Building a C# Hello World application with .NET Core in Visual Studio 2017

This topic provides a step-by-step introduction to building, debugging, and publishing a simple .NET Core console application using Visual Studio 2017. Visual Studio 2017 provides a full-featured development environment for building .NET Core applications. As long as the application does not have any platform-specific dependencies, the application itself can run on any platform that .NET Core targets and on any system that has .NET Core installed.

Prerequisites

For more information, see the Visual Studio 2017 section on the Windows prerequisites topic.

A simple "Hello World" application
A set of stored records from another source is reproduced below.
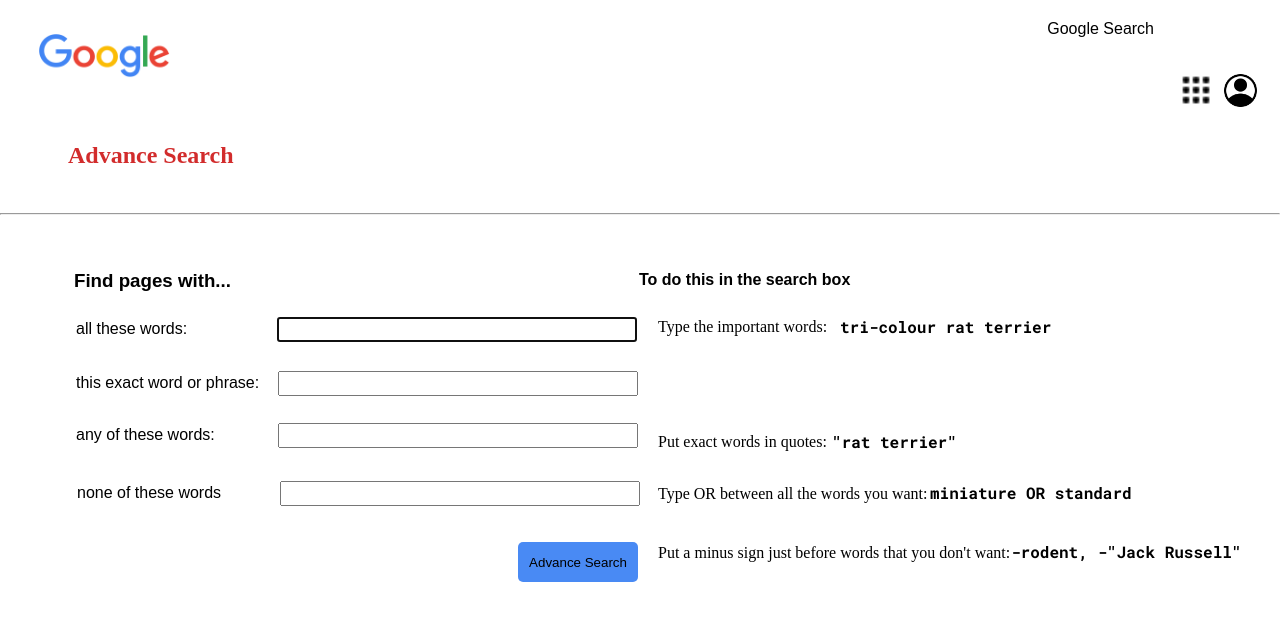
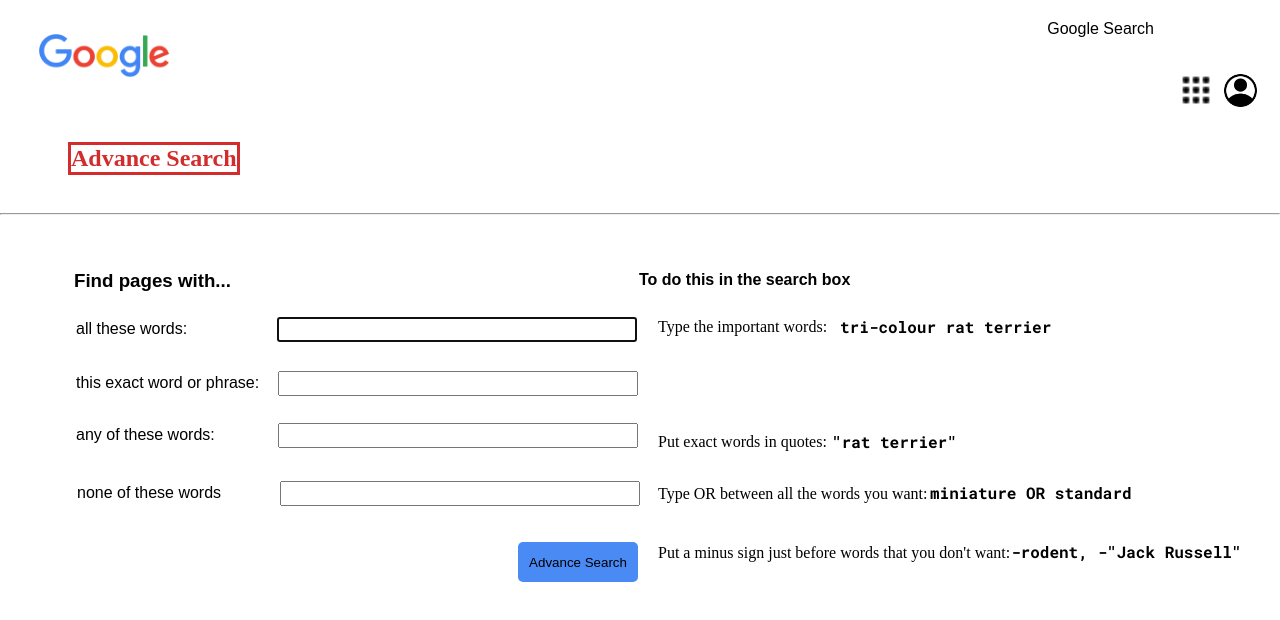
Before and after one commit to Aerish369/CS50W-Project0-Search, a plain HTML site: page advsrch.html in a window 1280 px wide. Drawn offline with Linux system fonts and the light colour scheme.

Commit message:
Updated Border in Title

```diff
--- a/advsrch.html
+++ b/advsrch.html
@@ -9,7 +9,7 @@
 </head>
 <body>
     <img src="logo.png" alt="Google" id="logo">
-    <h2 style="color: #d22c2c;">Advance Search</h2>
+    <h2 style="color: #d22c2c; border: solid;">Advance Search</h2>
     <hr>
     <form action="https://google.com/search">
         <h3 style="font-family: Arial, Helvetica, sans-serif;">Find pages with...</h3>
```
Let's begin by creating a simple "Hello World" console application. Here are the steps:

  1. Launch Visual Studio and, on the File menu, choose New > Project. In the New Project dialog, expand the Visual C# node in the left-hand pane, then choose the .NET Core node.
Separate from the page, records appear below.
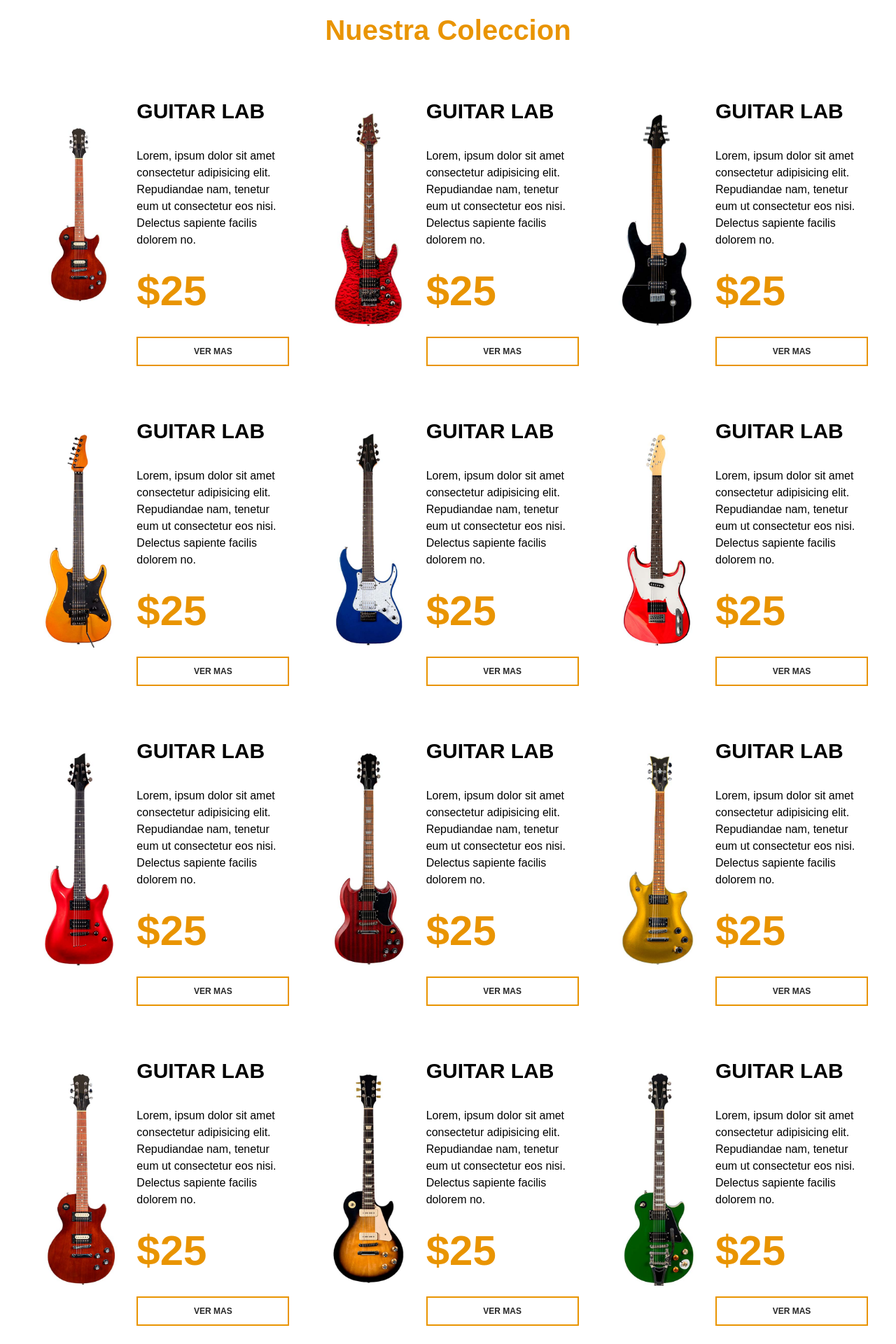
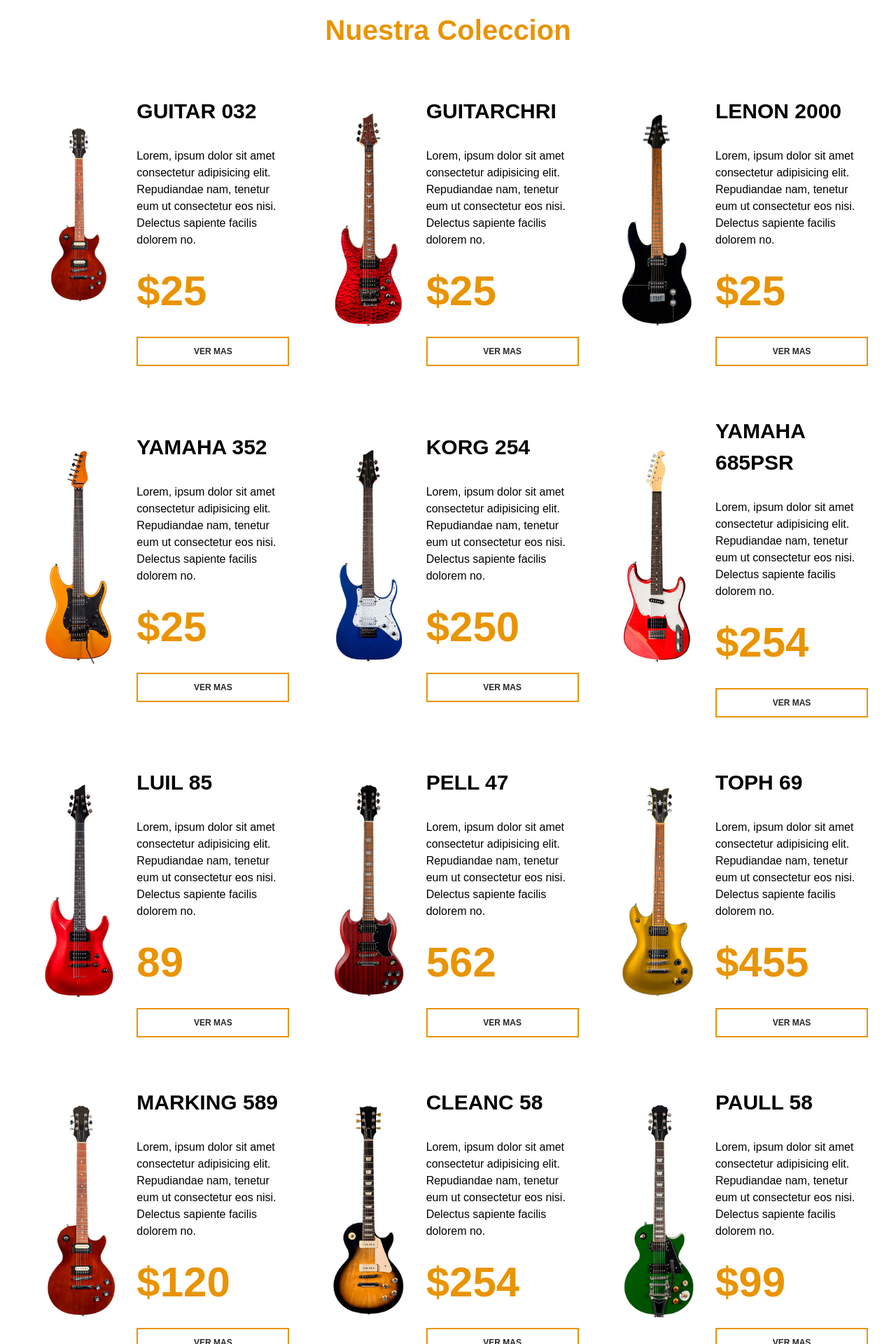
Before and after one commit to abinadiS/webGuitarra, a React (Vite) app: page / in a window 1280 px wide. Shown: the part 580-2500 px from the top of the page at 70% size. Built offline with nearby package versions, Linux system fonts and the light colour scheme.

Commit message:
Cambiando valores y añadiendo navLink al footer

```diff
--- a/src/components/footer.jsx
+++ b/src/components/footer.jsx
@@ -1,4 +1,5 @@
 import './footer.css';
+import { NavLink } from "react-router-dom";
 const Footer = () =>{
 
 
@@ -6,10 +7,9 @@
         <footer className="footer">
             <div className="footer__contenedor footer__contenido">
                 <nav className="footer__nav">
-                    <a href="#" className="footer__enlace">Home</a>
-                    <a href="" className="footer__enlace">Nosotros</a>
-                    <a href="" className="footer__enlace">Tienda</a>
-                    <a href="" className="footer__enlace">Blog</a>
+                <NavLink to="/" exact className="navegacion__enlace" >Inicio</NavLink>
+                <NavLink to="/nosotros" exact className="navegacion__enlace" >Nosotros</NavLink>
+                <NavLink to="/blog" exact className="navegacion__enlace" >Blog</NavLink>
                 </nav>
                 <p className="footer__copy">
                     Todos los derechos reservados
--- a/src/components/header.jsx
+++ b/src/components/header.jsx
@@ -14,7 +14,6 @@
                         <NavLink to="/" exact className="navegacion__enlace" >Inicio</NavLink>
                         <NavLink to="/nosotros" exact className="navegacion__enlace" >Nosotros</NavLink>
                         <NavLink to="/blog" exact className="navegacion__enlace" >Blog</NavLink>
-                        <NavLink to="/tienda" exact className="navegacion__enlace" >Tienda</NavLink>
                     </nav>
                 </div>
 
--- a/src/components/main.jsx
+++ b/src/components/main.jsx
@@ -8,52 +8,52 @@
 
             <div className="productos__grid">
                 <Producto
-                imagen={images.guitar1} nombre="Guitar lab"
+                imagen={images.guitar1} nombre="Guitar 032"
                 precio="$25"
                 enlace="#"/>
                  <Producto
-                imagen={images.guitar2} nombre="Guitar lab"
+                imagen={images.guitar2} nombre="GuitarChri"
                 precio="$25"
                 enlace="#"/>
                  <Producto
-                imagen={images.guitar3} nombre="Guitar lab"
+                imagen={images.guitar3} nombre="Lenon 2000"
                 precio="$25"
                 enlace="#"/>
                  <Producto
-                imagen={images.guitar4} nombre="Guitar lab"
+                imagen={images.guitar4} nombre="Yamaha 352"
                 precio="$25"
                 enlace="#"/>
                  <Producto
-                imagen={images.guitar5} nombre="Guitar lab"
-                precio="$25"
+                imagen={images.guitar5} nombre="Korg 254"
+                precio="$250"
                 enlace="#"/>
                  <Producto
-                imagen={images.guitar6} nombre="Guitar lab"
-                precio="$25"
+                imagen={images.guitar6} nombre="Yamaha 685psr"
+                precio="$254"
                 enlace="#"/>
                  <Producto
-                imagen={images.guitar7} nombre="Guitar lab"
-                precio="$25"
+                imagen={images.guitar7} nombre="Luil 85"
+                precio="89"
                 enlace="#"/>
                  <Producto
-                imagen={images.guitar8} nombre="Guitar lab"
-                precio="$25"
+                imagen={images.guitar8} nombre="Pell 47"
+                precio="562"
                 enlace="#"/>
                  <Producto
-                imagen={images.guitar9} nombre="Guitar lab"
-                precio="$25"
+                imagen={images.guitar9} nombre="Toph 69"
+                precio="$455"
                 enlace="#"/>
                  <Producto
-                imagen={images.guitar10} nombre="Guitar lab"
-                precio="$25"
+                imagen={images.guitar10} nombre="MarKing 589 "
+                precio="$120"
                 enlace="#"/>
                  <Producto
-                imagen={images.guitar11} nombre="Guitar lab"
-                precio="$25"
+                imagen={images.guitar11} nombre="CleanC 58"
+                precio="$254"
                 enlace="#"/>
                  <Producto
-                imagen={images.guitar12} nombre="Guitar lab"
-                precio="$25"
+                imagen={images.guitar12} nombre="Paull 58"
+                precio="$99"
                 enlace="#"/>
             </div>
         </main>
```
  2. In the right-hand pane, choose Console App (.NET Core). Enter the name of the project, HelloWorld, and make sure that the Create directory for solution box is checked, as the following figure shows.

    Screenshot showing the New Project dialog with Console App selected

  3. Choose the OK button. Visual Studio displays its development environment with its code window, as the following figure shows. The C# Console Application template for .NET Core automatically defines a class, Program, with a single method, Main, that takes a String array as an argument. Main is the application entry point, the method that is called automatically by the runtime when it launches the application. Any command-line arguments supplied when the application is launched are available in the args array.

    Visual Studio and the new HelloWorld project

    The template creates a very simple "Hello world" application -- it calls the WriteLine(String) method to display the literal string "Hello World!" to the console window. By selecting the "HelloWorld" button with the green arrow on the toolbar, you can run the program in Debug mode now. If you do, though, the console window is visible for only a very brief time interval before it closes. This occurs because the Main terminates and the application ends as soon as the single statement in the Main method executes.

  4. Let's have our existing application pause before it closes the console window. Add the following code immediately after the call to the WriteLine(String) method:

    Console.Write("Press any key to continue...");
    Console.ReadKey(true);
    

    This code prompts the user to press any key and then pauses the program until a key is pressed.

  5. On the menu bar, choose Build, Build Solution. This compiles your program to IL, an intermediate language that is then converted to binary code by a just-in-time (JIT) compiler.

  6. Run the program by selecting the "HelloWorld" button with the green arrow on the toolbar. The result is shown in the following figure.

    Image

  7. Press any key to close the window.

Enhancing the "Hello World" application

Let's enhance our application to prompt the user for his or her name and then display it along with the date and time to the console window. To modify and test the program, do the following:

  1. Enter the following C# code in the code window immediately after the opening bracket that follows the public static void Main(string[] args) line and before the first closing bracket.

    Console.WriteLine("\nWhat is your name? ");
    var name = Console.ReadLine();
    var date = DateTime.Now;
    Console.WriteLine("\nHello, {0}, on {1:d} at {1:t}", name, date);
    Console.Write("\nPress any key to exit...");
    Console.ReadKey(true);
    

    The following figure shows the resulting code window.

    The modified program running

    This code displays "What is your name?" to the console and waits until the user enters a string followed by the Enter key. It stores this string to a variable named name. It also retrieves the value of the Now property, which contains the current local time, and assigns it to a variable named date. It then uses a composite format string to display these values to the console.

  2. Compile the program by choosing Build > Build Solution. This compiles your program to IL, an intermediate language that is then converted to binary code by a just-in-time (JIT) compiler.

  3. Run the program in debug mode in Visual Studio by selecting the green arrow on the toolbar, pressing F5, or choosing the Debug > Start Debugging menu item. After you respond to the prompts by entering a name and pressing the Enter key, the console window should look something like the following:

    The modified program running

  4. Press any key to close the console window. This ends debug mode.

You've now created and run your simple application. To develop a professional application, there are still some additional steps that you can take to make your application ready for release:

Instead of a console application, you can also build a class library with .NET Core and Visual Studio 2017. For a step-by-step introduction, see Building a class library with C# and .NET Core in Visual Studio 2017.

You can also develop a .NET Core console app on Mac, Linux, and Windows by using Visual Studio Code, a freely downloadable code editor. For a step-by-step tutorial, see Getting Started with Visual Studio Code.